Belmar said the department had come up with policies to make ShotSpotter as effective as possible.
Research published in 2016 by professors at Purdue University and the University of Virginia found that because people don’t call 911 if gunshots don’t lead to someone getting hurt or killed, ShotSpotter leads to more reports of gunfire. But an investigation by the public radio show Reveal found that more calls don’t lead to more arrests.
To Belmar, the most important element is a partnership with the social service agency Better Family Life. The department will let the organization know where gunshots are detected so that teams can go door-to-door in the neighborhood and offer help, according to James Clark, Better Family Life’s head of community outreach.

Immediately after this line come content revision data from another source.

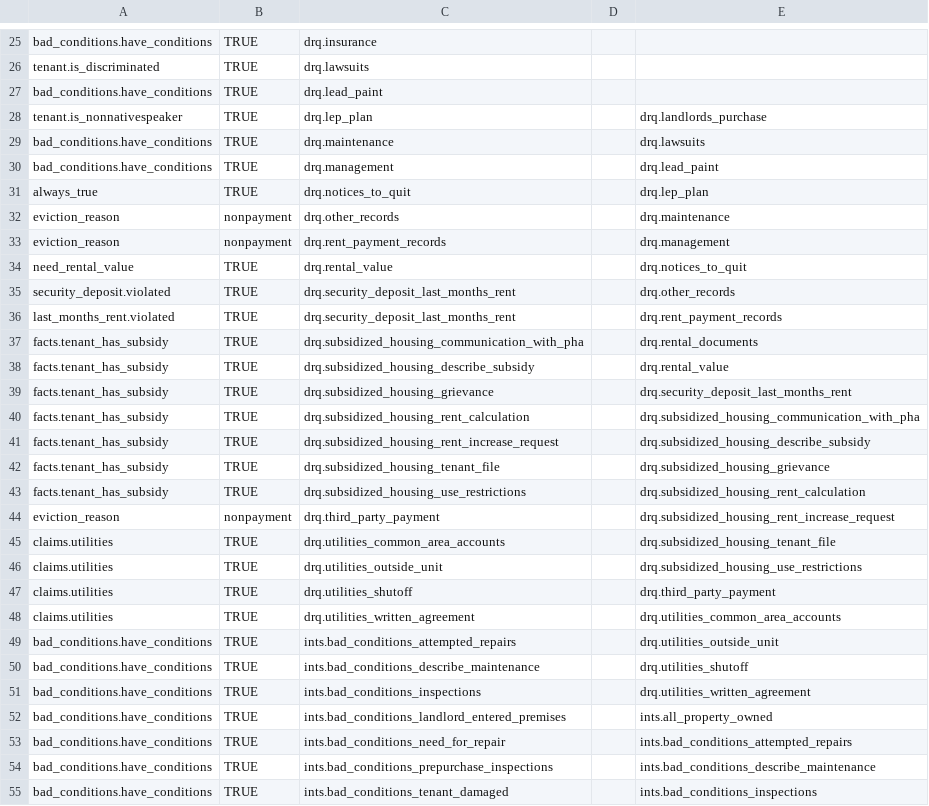
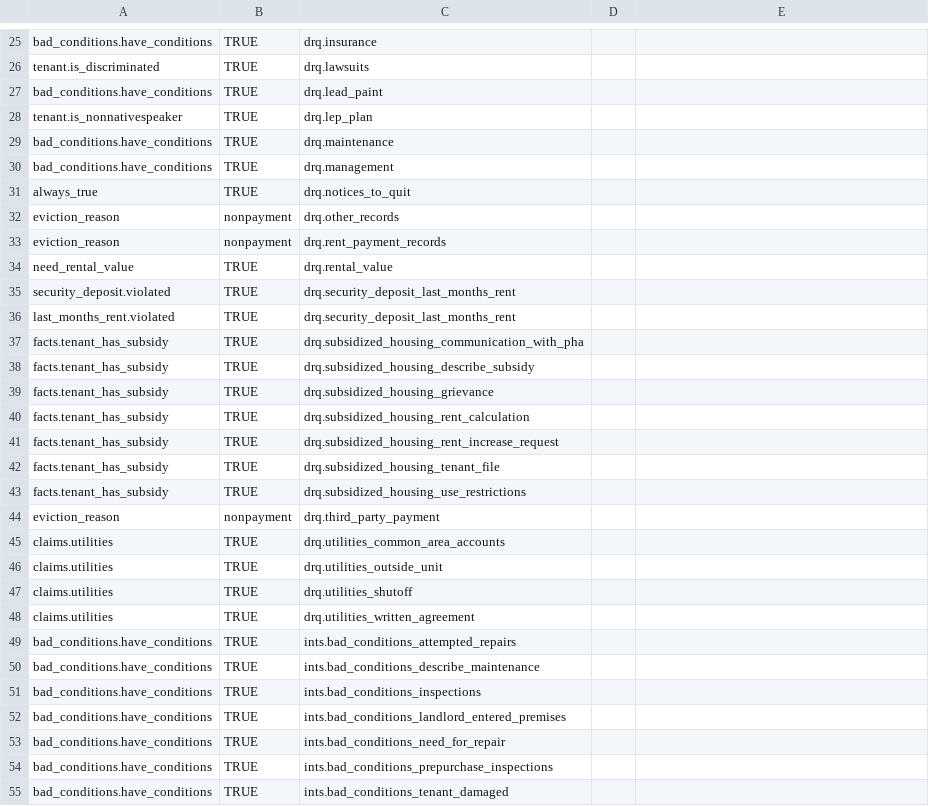
Before and after one commit to GBLS/docassemble-MAEvictionDefense, a CSV file: docassemble/MAEvictionDefense/data/sources/claim-discovery-link.csv, drawn as a sheet; only a part is shown, gaps mark what is left out; the diff covers the shown part only.

Commit message:
Integrate feedback from housing coalition; new discovery + discovery rules

```diff
--- a/docassemble/MAEvictionDefense/data/sources/claim-discovery-link.csv
+++ b/docassemble/MAEvictionDefense/data/sources/claim-discovery-link.csv
@@ -27,29 +27,29 @@ tenant.is_discriminated,TRUE,drq.lawsuits,,
 bad_conditions.have_conditions,TRUE,drq.lead_paint,,
-tenant.is_nonnativespeaker,TRUE,drq.lep_plan,,drq.landlords_purchase
-bad_conditions.have_conditions,TRUE,drq.maintenance,,drq.lawsuits
-bad_conditions.have_conditions,TRUE,drq.management,,drq.lead_paint
-always_true,TRUE,drq.notices_to_quit,,drq.lep_plan
-eviction_reason,nonpayment,drq.other_records,,drq.maintenance
-eviction_reason,nonpayment,drq.rent_payment_records,,drq.management
-need_rental_value,TRUE,drq.rental_value,,drq.notices_to_quit
-security_deposit.violated,TRUE,drq.security_deposit_last_months_rent,,drq.other_records
-last_months_rent.violated,TRUE,drq.security_deposit_last_months_rent,,drq.rent_payment_records
-facts.tenant_has_subsidy,TRUE,drq.subsidized_housing_communication_with_pha,,drq.rental_documents
-facts.tenant_has_subsidy,TRUE,drq.subsidized_housing_describe_subsidy,,drq.rental_value
-facts.tenant_has_subsidy,TRUE,drq.subsidized_housing_grievance,,drq.security_deposit_last_months_rent
-facts.tenant_has_subsidy,TRUE,drq.subsidized_housing_rent_calculation,,drq.subsidized_housing_communication_with_pha
-facts.tenant_has_subsidy,TRUE,drq.subsidized_housing_rent_increase_request,,drq.subsidized_housing_describe_subsidy
-facts.tenant_has_subsidy,TRUE,drq.subsidized_housing_tenant_file,,drq.subsidized_housing_grievance
-facts.tenant_has_subsidy,TRUE,drq.subsidized_housing_use_restrictions,,drq.subsidized_housing_rent_calculation
-eviction_reason,nonpayment,drq.third_party_payment,,drq.subsidized_housing_rent_increase_request
-claims.utilities,TRUE,drq.utilities_common_area_accounts,,drq.subsidized_housing_tenant_file
-claims.utilities,TRUE,drq.utilities_outside_unit,,drq.subsidized_housing_use_restrictions
-claims.utilities,TRUE,drq.utilities_shutoff,,drq.third_party_payment
-claims.utilities,TRUE,drq.utilities_written_agreement,,drq.utilities_common_area_accounts
-bad_conditions.have_conditions,TRUE,ints.bad_conditions_attempted_repairs,,drq.utilities_outside_unit
-bad_conditions.have_conditions,TRUE,ints.bad_conditions_describe_maintenance,,drq.utilities_shutoff
-bad_conditions.have_conditions,TRUE,ints.bad_conditions_inspections,,drq.utilities_written_agreement
-bad_conditions.have_conditions,TRUE,ints.bad_conditions_landlord_entered_premises,,ints.all_property_owned
-bad_conditions.have_conditions,TRUE,ints.bad_conditions_need_for_repair,,ints.bad_conditions_attempted_repairs
-bad_conditions.have_conditions,TRUE,ints.bad_conditions_prepurchase_inspections,,ints.bad_conditions_describe_maintenance
-bad_conditions.have_conditions,TRUE,ints.bad_conditions_tenant_damaged,,ints.bad_conditions_inspections
+tenant.is_nonnativespeaker,TRUE,drq.lep_plan,,
+bad_conditions.have_conditions,TRUE,drq.maintenance,,
+bad_conditions.have_conditions,TRUE,drq.management,,
+always_true,TRUE,drq.notices_to_quit,,
+eviction_reason,nonpayment,drq.other_records,,
+eviction_reason,nonpayment,drq.rent_payment_records,,
+need_rental_value,TRUE,drq.rental_value,,
+security_deposit.violated,TRUE,drq.security_deposit_last_months_rent,,
+last_months_rent.violated,TRUE,drq.security_deposit_last_months_rent,,
+facts.tenant_has_subsidy,TRUE,drq.subsidized_housing_communication_with_pha,,
+facts.tenant_has_subsidy,TRUE,drq.subsidized_housing_describe_subsidy,,
+facts.tenant_has_subsidy,TRUE,drq.subsidized_housing_grievance,,
+facts.tenant_has_subsidy,TRUE,drq.subsidized_housing_rent_calculation,,
+facts.tenant_has_subsidy,TRUE,drq.subsidized_housing_rent_increase_request,,
+facts.tenant_has_subsidy,TRUE,drq.subsidized_housing_tenant_file,,
+facts.tenant_has_subsidy,TRUE,drq.subsidized_housing_use_restrictions,,
+eviction_reason,nonpayment,drq.third_party_payment,,
+claims.utilities,TRUE,drq.utilities_common_area_accounts,,
+claims.utilities,TRUE,drq.utilities_outside_unit,,
+claims.utilities,TRUE,drq.utilities_shutoff,,
+claims.utilities,TRUE,drq.utilities_written_agreement,,
+bad_conditions.have_conditions,TRUE,ints.bad_conditions_attempted_repairs,,
+bad_conditions.have_conditions,TRUE,ints.bad_conditions_describe_maintenance,,
+bad_conditions.have_conditions,TRUE,ints.bad_conditions_inspections,,
+bad_conditions.have_conditions,TRUE,ints.bad_conditions_landlord_entered_premises,,
+bad_conditions.have_conditions,TRUE,ints.bad_conditions_need_for_repair,,
+bad_conditions.have_conditions,TRUE,ints.bad_conditions_prepurchase_inspections,,
+bad_conditions.have_conditions,TRUE,ints.bad_conditions_tenant_damaged,,
```
Also changed, not shown: 7 added rows and 41 edited cells elsewhere in this file, docassemble/MAEvictionDefense/data/sources/discovery-map.csv, 5 other files.
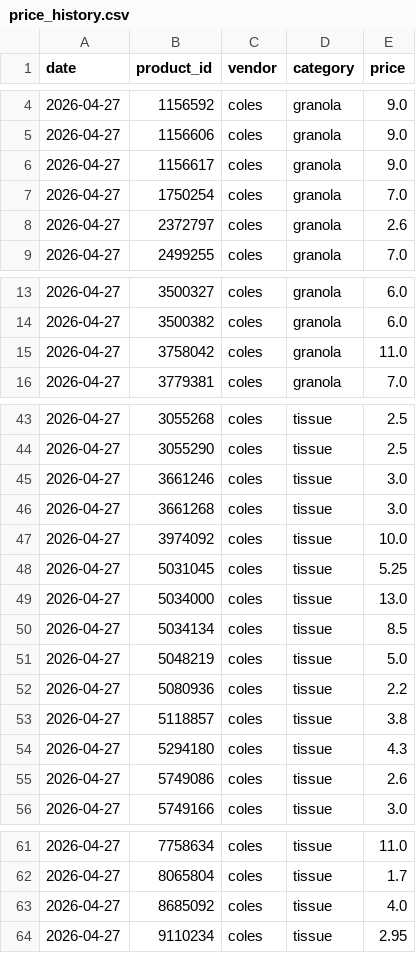
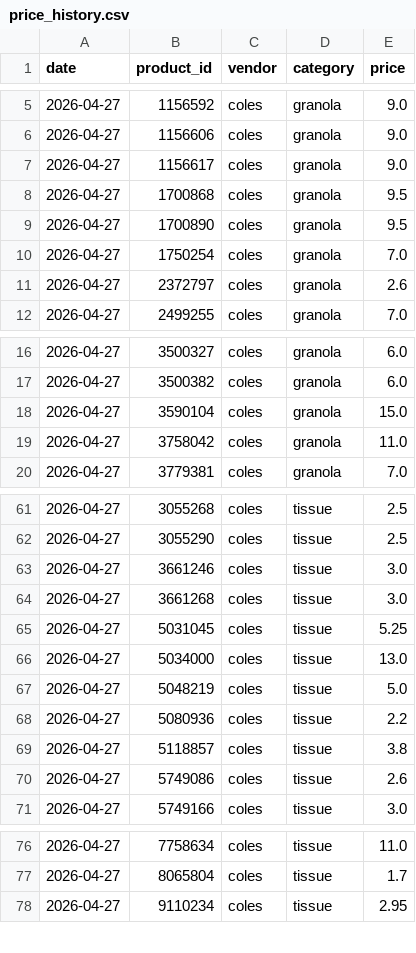
Before and after one commit to jyin1003/price-bot, a CSV file: data/price_history.csv, drawn as a sheet; only a part is shown, gaps mark what is left out; the diff covers the shown part only.

```diff
--- a/data/price_history.csv
+++ b/data/price_history.csv
@@ -6,2 +7,4 @@ date,product_id,vendor,category,price
 2026-04-27,1156617,coles,granola,9.0
+2026-04-27,1700868,coles,granola,9.5
+2026-04-27,1700890,coles,granola,9.5
 2026-04-27,1750254,coles,granola,7.0
@@ -14,2 +17,3 @@ date,product_id,vendor,category,price
 2026-04-27,3500382,coles,granola,6.0
+2026-04-27,3590104,coles,granola,15.0
 2026-04-27,3758042,coles,granola,11.0
@@ -46,6 +64,4 @@ date,product_id,vendor,category,price
 2026-04-27,3661268,coles,tissue,3.0
-2026-04-27,3974092,coles,tissue,10.0
 2026-04-27,5031045,coles,tissue,5.25
 2026-04-27,5034000,coles,tissue,13.0
-2026-04-27,5034134,coles,tissue,8.5
 2026-04-27,5048219,coles,tissue,5.0
@@ -53,3 +69,2 @@ date,product_id,vendor,category,price
 2026-04-27,5118857,coles,tissue,3.8
-2026-04-27,5294180,coles,tissue,4.3
 2026-04-27,5749086,coles,tissue,2.6
@@ -62,3 +77,2 @@ date,product_id,vendor,category,price
 2026-04-27,8065804,coles,tissue,1.7
-2026-04-27,8685092,coles,tissue,4.0
 2026-04-27,9110234,coles,tissue,2.95
```
Also changed, not shown: 15 added rows elsewhere in this file, data/products.csv, 2 other files.
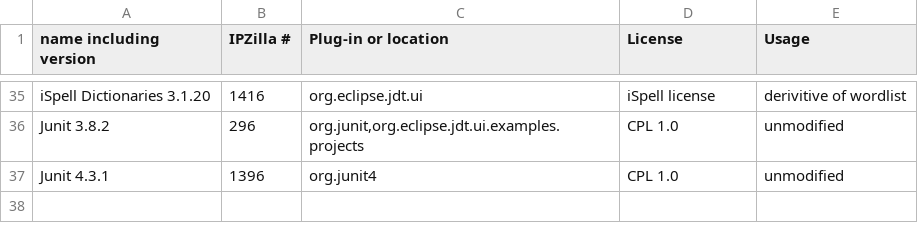
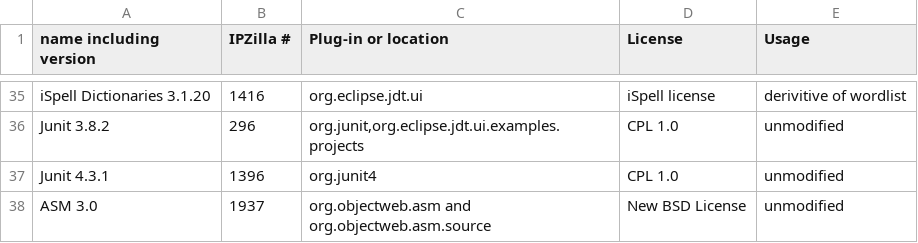
Before and after one commit to eclipse-platform/www.eclipse.org-eclipse-news, a CSV file: development/project-log-files/3p.csv, drawn as a sheet; only a part is shown, gaps mark what is left out.

```diff
--- a/development/project-log-files/3p.csv
+++ b/development/project-log-files/3p.csv
@@ -37 +37,2 @@ Junit 3.8.2,296,"org.junit,org.eclipse.jdt.ui.examples.projects",CPL 1.0,unmodif
 Junit 4.3.1,1396,org.junit4,CPL 1.0,unmodified
+ASM 3.0,1937,org.objectweb.asm and org.objectweb.asm.source, New BSD License, unmodified
```
Also changed, not shown: 1 other file.
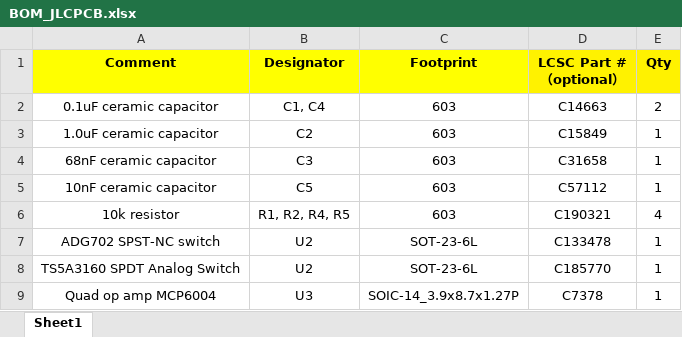
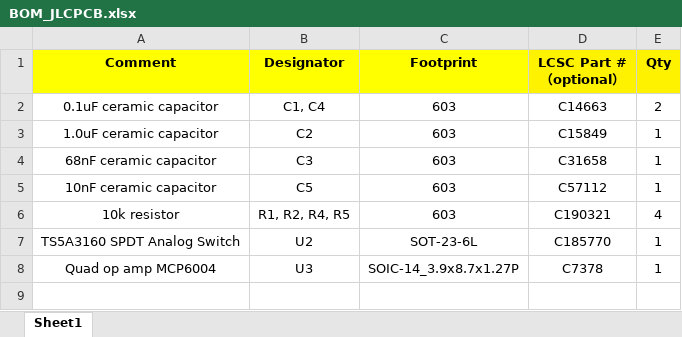
Before and after one commit to iorodeo/rodeostat_featherwing, an Excel workbook: v0p3/gerber_v0p3_r1/BOM_JLCPCB.xlsx, sheet Sheet1, drawn as a sheet; values as stored, in another font and other column widths than the file's, no borders; the diff names each change by its address in the sheet, - before the commit and + after, or states it on an @@ line.

```diff
--- a/v0p3/gerber_v0p3_r1/BOM_JLCPCB.xlsx (sheet Sheet1)
+++ b/v0p3/gerber_v0p3_r1/BOM_JLCPCB.xlsx (sheet Sheet1)
-row 7: ADG702 SPST-NC switch | U2 | SOT-23-6L | C133478 | 1
```
Also changed, not shown: v0p3/gerber_v0p3_r1/CPL_JLCPCB.xlsx, 1 other file.
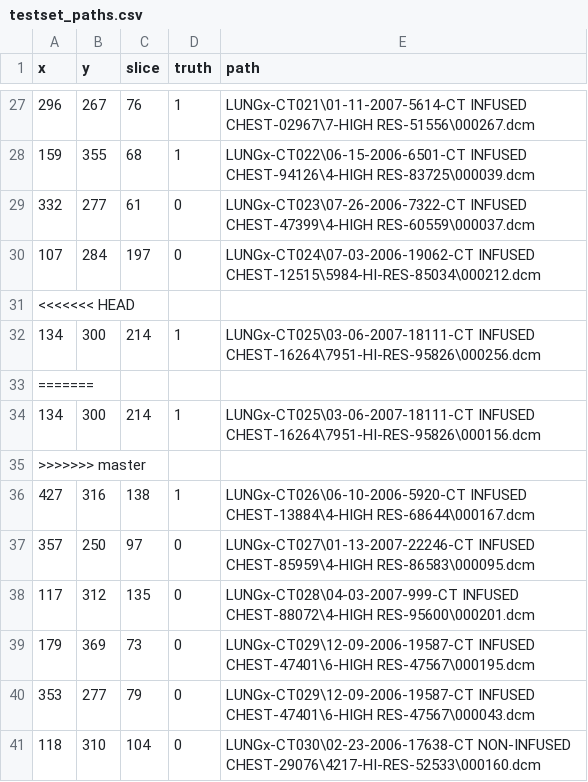
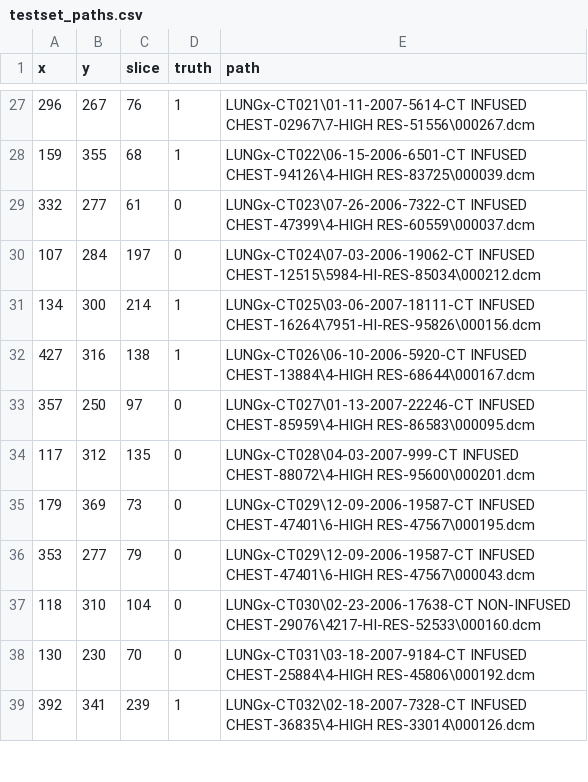
Before and after one commit to lzfwan150789/bmen689_group2, a CSV file: testset_paths.csv, drawn as a sheet; only a part is shown, gaps mark what is left out; the shorter side is filled out with more unchanged rows.

```diff
--- a/testset_paths.csv
+++ b/testset_paths.csv
@@ -30,7 +30,3 @@ x,y,slice,truth,path
 107,284,197,0,LUNGx-CT024\07-03-2006-19062-CT INFUSED CHEST-12515\5984-HI-RES-85034\000212.dcm
-<<<<<<< HEAD
-134,300,214,1,LUNGx-CT025\03-06-2007-18111-CT INFUSED CHEST-16264\7951-HI-RES-95826\000256.dcm
-=======
 134,300,214,1,LUNGx-CT025\03-06-2007-18111-CT INFUSED CHEST-16264\7951-HI-RES-95826\000156.dcm
->>>>>>> master
 427,316,138,1,LUNGx-CT026\06-10-2006-5920-CT INFUSED CHEST-13884\4-HIGH RES-68644\000167.dcm
```
Also changed, not shown: 5 other files.
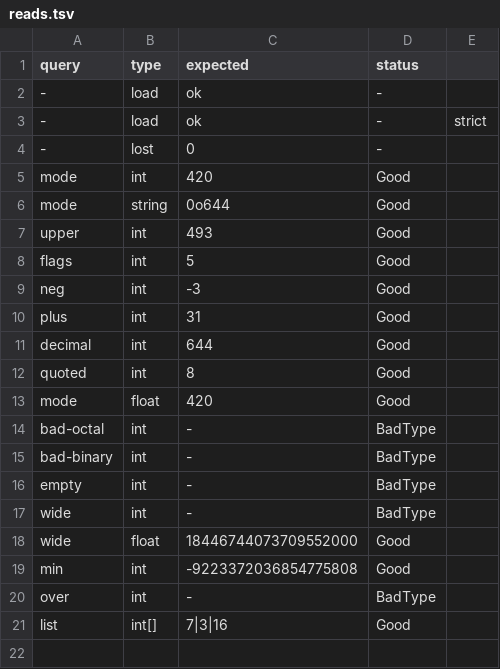
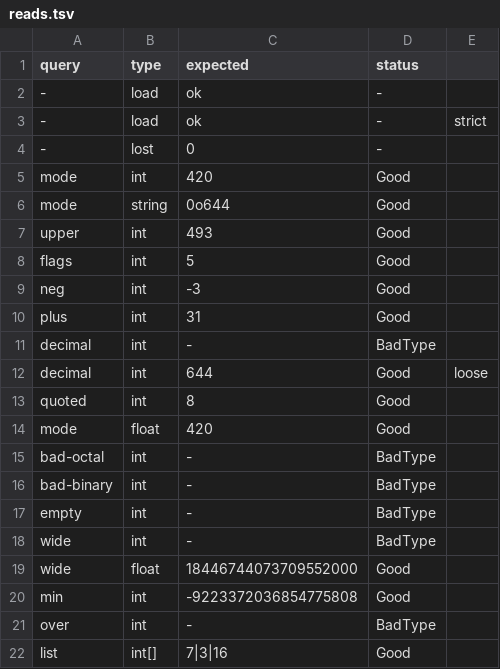
Before and after one commit to yottacore/shcl, a TSV file: project/conformance/173-octal-binary/reads.tsv, drawn as a sheet.

```diff
--- a/project/conformance/173-octal-binary/reads.tsv
+++ b/project/conformance/173-octal-binary/reads.tsv
@@ -10,3 +10,4 @@ neg	int	-3	Good
 plus	int	31	Good
-decimal	int	644	Good
+decimal	int	-	BadType
+decimal	int	644	Good	loose
 quoted	int	8	Good
```
Also changed, not shown: project/conformance/136-number-and-path-edges/reads.tsv, project/conformance/166-long-digits/reads.tsv, 16 other files.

“We’re not doing police work,” Clark said. “We will do household assessments to see what individuals are in need of resources such as job training, GED training, drug treatment, and any other social service needs. We believe the best way to stop a bullet is with a job.”
The organization’s teams will also look for arguments that could turn violent in an effort to stop shots from being fired in the first place.
Precious Jones, a resident of Jennings, said she was glad ShotSpotter is in the area.
“We need it for our kids, women, everybody,” she said. “So many kids are dying, so many women are dying.”
Former Jennings police officer David Jennings said ShotSpotter would work best if it’s paired with other technology. For example, he said, alerts give officers a starting point to look for cameras, which could catch cars speeding in the neighborhoods.
“We know the speed limits are 15 to 20 miles per hour,” he said. “Anyone going over that is trying to get away from something. They’re not late for lunch."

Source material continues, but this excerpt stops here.